A comprehensive new study co-produced by a Clark University professor says that improving management of natural resources in the U.S. can help counter the effects of climate change. More »

Study of Arctic Algae 'Puts a Microscope Up to Climate Change'

Karen Frey aboard the research vessel

As summer sea ice retreats and eventually disappears in the Arctic waters off Alaska, scientists, including Marsh Institute researcher Karen Frey, studying phytoplankton predict changes in the species of algae present in the ocean water column, according to a paper featured as the cover article of Geophysical Research Letters in August. More »

NOAA Fellows Work to Protect Endangered Species Across the US

Anthony Himmelberger and Hannah Corney hold baby loggerhead turtles

Three Clark University undergraduates returned to campus after a summer conducting research aimed at protecting endangered species, from the Pacific Arctic to Florida's Gulf Stream waters.

Anthony Himmelberger '19, Sophie Spiliotopoulos '20, and Jess Strzempko '20 received summer research fellowships through the National Oceanic and Atmospheric Administration (NOAA), in collaboration with Clark's Mosakowski Institute for Public Enterprise and George Perkins Marsh Institute. More »

From Ghost Cities to Land Fever, Researcher Probes the Complex Economy of China

Junfu Zhang standing in his office

As the winner of the 2018 Lincoln Institute China Program International Fellowship, Junfu Zhang, an urban economist at Clark University, is analyzing Chinese government policies that shape the country's rapid economic growth. More »

10 Years after Asian Longhorned Beetle Infestation, Worcester's Urban Forest Blooms with Diversity

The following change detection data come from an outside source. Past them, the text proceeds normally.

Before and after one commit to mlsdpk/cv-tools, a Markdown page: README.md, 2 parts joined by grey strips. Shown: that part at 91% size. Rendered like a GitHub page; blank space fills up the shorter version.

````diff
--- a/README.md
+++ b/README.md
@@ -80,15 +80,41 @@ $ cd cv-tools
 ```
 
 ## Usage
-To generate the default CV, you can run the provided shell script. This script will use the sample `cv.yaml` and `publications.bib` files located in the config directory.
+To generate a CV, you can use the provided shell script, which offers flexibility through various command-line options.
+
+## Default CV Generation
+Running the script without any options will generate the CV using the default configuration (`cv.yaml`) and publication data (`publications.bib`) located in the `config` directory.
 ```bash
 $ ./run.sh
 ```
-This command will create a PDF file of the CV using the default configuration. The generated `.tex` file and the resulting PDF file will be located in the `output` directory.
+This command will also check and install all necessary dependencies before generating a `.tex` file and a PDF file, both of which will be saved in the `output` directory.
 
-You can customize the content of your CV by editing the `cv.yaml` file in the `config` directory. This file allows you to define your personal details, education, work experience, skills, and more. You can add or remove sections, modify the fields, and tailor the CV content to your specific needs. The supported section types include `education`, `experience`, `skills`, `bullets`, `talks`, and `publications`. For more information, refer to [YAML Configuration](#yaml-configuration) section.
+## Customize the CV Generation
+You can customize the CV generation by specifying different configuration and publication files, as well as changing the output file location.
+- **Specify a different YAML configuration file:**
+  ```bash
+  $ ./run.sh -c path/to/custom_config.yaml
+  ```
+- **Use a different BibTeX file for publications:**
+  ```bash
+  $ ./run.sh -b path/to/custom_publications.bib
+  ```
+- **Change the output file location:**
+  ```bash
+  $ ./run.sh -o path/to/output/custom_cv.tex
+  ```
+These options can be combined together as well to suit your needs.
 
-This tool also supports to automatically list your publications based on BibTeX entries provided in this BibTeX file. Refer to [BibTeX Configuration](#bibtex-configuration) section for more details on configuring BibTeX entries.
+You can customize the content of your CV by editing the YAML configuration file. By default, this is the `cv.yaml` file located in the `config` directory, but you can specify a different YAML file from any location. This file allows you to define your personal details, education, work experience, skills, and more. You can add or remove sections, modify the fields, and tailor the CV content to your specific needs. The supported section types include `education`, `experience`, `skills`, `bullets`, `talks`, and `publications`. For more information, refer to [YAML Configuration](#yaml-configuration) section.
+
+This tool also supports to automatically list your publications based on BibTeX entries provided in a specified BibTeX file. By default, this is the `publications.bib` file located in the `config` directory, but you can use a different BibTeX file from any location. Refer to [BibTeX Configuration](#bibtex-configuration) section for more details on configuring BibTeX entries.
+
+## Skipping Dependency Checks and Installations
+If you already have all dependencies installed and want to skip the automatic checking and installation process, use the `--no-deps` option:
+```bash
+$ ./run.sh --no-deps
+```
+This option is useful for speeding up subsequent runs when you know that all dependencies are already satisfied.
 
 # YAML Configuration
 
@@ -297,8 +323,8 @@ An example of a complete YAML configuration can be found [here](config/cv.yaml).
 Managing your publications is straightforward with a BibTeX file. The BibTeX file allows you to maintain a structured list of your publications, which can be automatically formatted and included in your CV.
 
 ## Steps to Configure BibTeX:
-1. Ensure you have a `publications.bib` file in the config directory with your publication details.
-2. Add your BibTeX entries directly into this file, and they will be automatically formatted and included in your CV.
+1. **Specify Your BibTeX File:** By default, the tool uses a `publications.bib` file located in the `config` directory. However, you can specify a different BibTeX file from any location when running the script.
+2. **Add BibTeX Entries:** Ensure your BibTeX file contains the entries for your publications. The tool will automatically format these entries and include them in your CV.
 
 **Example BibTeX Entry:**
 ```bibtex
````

"… 'It was this catalyst to improve the quality, the quantity and condition of the urban forest in the city and in the quarantine zone as well,' said John Rogan, a geography professor at Clark University who has studied the impact of development and Asian longhorned beetles on the urban forest. 'We've got this large cohort of growing trees of multiple different species. That's better for wildlife, it's better for look, it's better for community, it's better for runoff retention...' 'And it's better for resilience to unexpected pests, blight, climate change, whatever is coming,' interjected Deborah G. Martin, a fellow geography professor at Clark who has studied the impact of the beetle." More »

Stakeholders Applaud Students' 'Valuable Work' on Greening the Gateway Cities


As a budding biologist in Wallingford, Pennsylvania, Elizabeth Lohr '19 surveyed and mapped all the trees on her high school campus. Now an undergraduate at Clark University, she is pursuing her passion for trees on a much larger scale, through the Graduate School of Geography's HERO (Human-Environment Regional Observatory) program. More »